Every young NBA player takes a different amount of time to adjust to the NBA game. For some, it's a matter of adjusting to a quicker pace, and a more physical game. For others, it's about finding their niche, knowing when to pick their spots, and what is the right play to make in certain high pressure situations.
Just 91 games into his NBA career, everything is beginning to click for Orlando Magic forward Aaron Gordon.
Since the start of the new year, Gordon has looked like a completely different player, taking confident shots on the offensive end, while continuing his high level of play on the defensive side. His play, which has been the best of any Magic player throughout the rough first month of the calendar year, has resulted in more minutes, and an insertion into the starting lineup.
That move, which was made by Scott Skiles five games ago, is paying dividends for the young, scrappy Magic bunch.
Across his first four games as a starter, the uber athletic second-year forward posted averages of 10.3 points, 8.5 rebounds and 2.3 assists, a far cry from his 7.2 points, 5.0 rebounds and 1.2 assists coming off the bench. Sunday night against the Celtics, Gordon showed off his oozing potential and just why the Magic took him with the fourth pick in the 2014 draft.
In a career-high 39 minutes, Gordon tied his career high in points (19), and posted career highs in rebounds (14), assists (5) and field goals made (8). While he didn't lead the team in scoring -- that honor went to Evan Fournier, who burst out of his mini shooting slump in a big way posting an efficient 24 points on 6-of-8 shooting -- Gordon was the best player on the floor for the Magic all night.
Be it knocking down a big shot, or digging out a key rebound, it seemed as though Gordon was a part of every key play.
With his team up nine late, Gordon chased down Celtics defensive ace Avery Bradley, who had found an open spot in the corner for a three-point attempt. Flying by the smaller Bradley, the Arizona product threw his shot back into the stands, saving the Magic from seeing their lead cut to six with just two minutes to play.
Two possessions later, Gordon wove through Celtics players to throw down a monster put back dunk off of a Nikola Vucevic miss. The bucket put the Magic up 10, with just under a minute and a half remaining.
Following the game, coach Skiles praised Gordon, especially for his block on the Bradley three.
The block was really, really a big play, even though it seemed like we were ahead... it was one of those things we are battling a little bit with our guys," said the first year Magic head man. "Him chasing that guy down and and the tip-dunk, those were big plays. I thought Aaron was active pretty much all night long.

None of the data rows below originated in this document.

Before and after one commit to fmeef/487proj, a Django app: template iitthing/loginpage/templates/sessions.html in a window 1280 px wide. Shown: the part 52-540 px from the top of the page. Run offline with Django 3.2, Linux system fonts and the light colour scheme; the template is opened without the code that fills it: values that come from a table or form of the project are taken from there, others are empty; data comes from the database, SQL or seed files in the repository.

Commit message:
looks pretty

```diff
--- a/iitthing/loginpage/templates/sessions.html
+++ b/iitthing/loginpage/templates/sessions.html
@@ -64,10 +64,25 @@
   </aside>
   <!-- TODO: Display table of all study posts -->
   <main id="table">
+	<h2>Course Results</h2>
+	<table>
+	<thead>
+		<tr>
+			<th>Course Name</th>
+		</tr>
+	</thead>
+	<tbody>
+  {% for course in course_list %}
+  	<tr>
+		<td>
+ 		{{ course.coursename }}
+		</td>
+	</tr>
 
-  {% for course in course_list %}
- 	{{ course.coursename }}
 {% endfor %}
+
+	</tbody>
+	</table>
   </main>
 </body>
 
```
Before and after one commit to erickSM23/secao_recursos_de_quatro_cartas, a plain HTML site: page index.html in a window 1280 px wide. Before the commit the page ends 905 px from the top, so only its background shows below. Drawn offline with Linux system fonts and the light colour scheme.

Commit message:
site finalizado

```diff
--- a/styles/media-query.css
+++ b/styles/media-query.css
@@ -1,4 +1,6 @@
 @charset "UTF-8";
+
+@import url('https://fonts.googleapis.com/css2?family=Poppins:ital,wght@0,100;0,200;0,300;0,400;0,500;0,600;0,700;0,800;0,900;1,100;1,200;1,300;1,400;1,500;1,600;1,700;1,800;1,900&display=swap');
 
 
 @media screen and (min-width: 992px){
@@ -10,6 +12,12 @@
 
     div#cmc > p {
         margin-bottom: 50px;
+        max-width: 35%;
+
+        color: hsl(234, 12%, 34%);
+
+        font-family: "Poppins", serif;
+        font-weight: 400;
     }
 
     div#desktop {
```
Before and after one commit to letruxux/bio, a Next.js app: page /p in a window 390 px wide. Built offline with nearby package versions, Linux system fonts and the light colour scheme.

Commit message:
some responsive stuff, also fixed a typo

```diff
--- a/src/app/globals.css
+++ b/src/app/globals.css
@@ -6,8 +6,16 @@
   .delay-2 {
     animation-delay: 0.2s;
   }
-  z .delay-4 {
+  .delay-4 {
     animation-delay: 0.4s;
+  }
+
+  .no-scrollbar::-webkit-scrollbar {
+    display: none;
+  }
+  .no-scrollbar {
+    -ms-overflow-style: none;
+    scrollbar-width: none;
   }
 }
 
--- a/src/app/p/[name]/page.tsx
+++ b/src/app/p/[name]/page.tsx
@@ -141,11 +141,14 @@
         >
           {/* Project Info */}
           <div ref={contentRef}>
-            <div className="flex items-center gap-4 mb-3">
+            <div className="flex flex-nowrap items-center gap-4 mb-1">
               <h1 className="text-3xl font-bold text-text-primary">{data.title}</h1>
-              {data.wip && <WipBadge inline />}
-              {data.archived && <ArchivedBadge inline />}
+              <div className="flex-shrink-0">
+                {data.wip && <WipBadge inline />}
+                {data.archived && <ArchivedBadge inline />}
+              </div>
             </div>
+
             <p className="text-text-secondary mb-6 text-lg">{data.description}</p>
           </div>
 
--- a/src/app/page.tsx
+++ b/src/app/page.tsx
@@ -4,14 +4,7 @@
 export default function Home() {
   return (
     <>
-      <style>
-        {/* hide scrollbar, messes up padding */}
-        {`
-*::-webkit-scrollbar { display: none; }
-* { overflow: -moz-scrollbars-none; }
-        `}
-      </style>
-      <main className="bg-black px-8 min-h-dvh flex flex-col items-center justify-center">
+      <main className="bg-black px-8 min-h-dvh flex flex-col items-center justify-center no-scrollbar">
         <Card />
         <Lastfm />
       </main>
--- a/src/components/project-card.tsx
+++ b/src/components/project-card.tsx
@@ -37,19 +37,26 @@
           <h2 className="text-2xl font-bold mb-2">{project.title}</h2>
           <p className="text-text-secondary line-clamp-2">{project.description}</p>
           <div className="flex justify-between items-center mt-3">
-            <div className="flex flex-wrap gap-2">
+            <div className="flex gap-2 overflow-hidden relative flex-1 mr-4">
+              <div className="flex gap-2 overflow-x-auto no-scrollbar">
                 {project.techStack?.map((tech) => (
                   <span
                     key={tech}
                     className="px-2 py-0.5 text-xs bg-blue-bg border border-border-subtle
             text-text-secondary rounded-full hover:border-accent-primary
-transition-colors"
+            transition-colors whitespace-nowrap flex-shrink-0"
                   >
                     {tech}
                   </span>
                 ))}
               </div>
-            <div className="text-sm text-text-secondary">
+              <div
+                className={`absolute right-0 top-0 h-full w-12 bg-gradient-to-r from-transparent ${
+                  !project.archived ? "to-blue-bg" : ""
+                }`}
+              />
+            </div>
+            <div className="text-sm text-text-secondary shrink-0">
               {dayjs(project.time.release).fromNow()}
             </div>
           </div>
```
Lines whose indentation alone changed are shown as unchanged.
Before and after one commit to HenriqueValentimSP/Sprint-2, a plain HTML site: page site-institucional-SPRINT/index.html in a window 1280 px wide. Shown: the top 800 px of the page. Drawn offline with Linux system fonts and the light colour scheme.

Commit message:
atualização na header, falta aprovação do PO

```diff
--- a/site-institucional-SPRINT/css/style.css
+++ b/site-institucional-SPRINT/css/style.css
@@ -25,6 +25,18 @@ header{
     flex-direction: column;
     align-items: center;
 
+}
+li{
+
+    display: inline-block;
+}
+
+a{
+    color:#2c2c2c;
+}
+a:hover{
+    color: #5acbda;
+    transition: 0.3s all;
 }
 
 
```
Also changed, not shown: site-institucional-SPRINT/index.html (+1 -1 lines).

Those plays, which ultimately were key in the Magic's much needed victory, personify who Gordon is, and what he can bring to the table. His athleticism allows him to find holes and come up with 50/50 balls and finish challenging attempts at the rim, while also aiding him in his strong play on the defensive side of the ball.
Being out late in the game was a big step in Gordon's continued development as well. "My team is developing trust in me, and I'm developing trust in my teammates, as well as my coaching staff" said Gordon. "It's starting to come together. It just kind of gives you the freedom to play."
While Gordon's play was huge, he wasn't the Magic's only young player to come through in the clutch.
Through his first 42 games, Magic rookie Mario Hezonja struggled to get on the floor consistently. Sunday night, Hezonja showed off why he was the fifth pick in last years draft.
Coming off the bench late in the first quarter, Hezonja knocked down a pair of jumpers, giving the Magic a much needed spark early. His stellar play didn't stop there, with Hezonja showing a confidence level we had yet to see from the Croatian.
"He was very good offensively again, so he is improving," said Skiles. "He's starting to understand the quickness of the game and [the] length of the player and things like that... He doesn't come unhinged out there and he had a good offensive game."
Outside of a timidness to shoot the ball from time-to-time, Hezonja's offense was never an issue. Defensively, however, is a completely different story.
On Sunday, however, Hezonja showed how much work he has put in, chasing guys around screens, closing out well and stunting to kill driving lanes in help defense. While there's still work that needs to be done with timing, he's improving, and he knows it.
"It's not there yet," said the rookie, when asked about becoming an improved two-way player. "That's a crucial time on the floor, it was good, we had like a bunch of stops, but I'm not going to lie to you: I'm not happy with that. No one's happy with that. We have to do it more, and overall strive for more."
Hezonja's teammates also noticed how well the youngster play. Gordon claimed that the guard was "huge" throughout the entire game. "He came off the bench and played like a monster. His efficient on the court, his ability to make plays for other people and his shooting abilities are outstanding."
Fournier also commented on Hezonja's high energy out of the gates. "He came out with a lot of energy, a lot of confidence, and he shot the ball well. Mario was big time for us... Mario was great for us."
In the end, taking home the victory was the most important thing for the Magic. But, the play of two of their key, young players was huge.
Both Gordon and Hezonja will likely play big roles for the team in the future, and Sunday night was just a taste of what they can really do out there, even this early in their careers.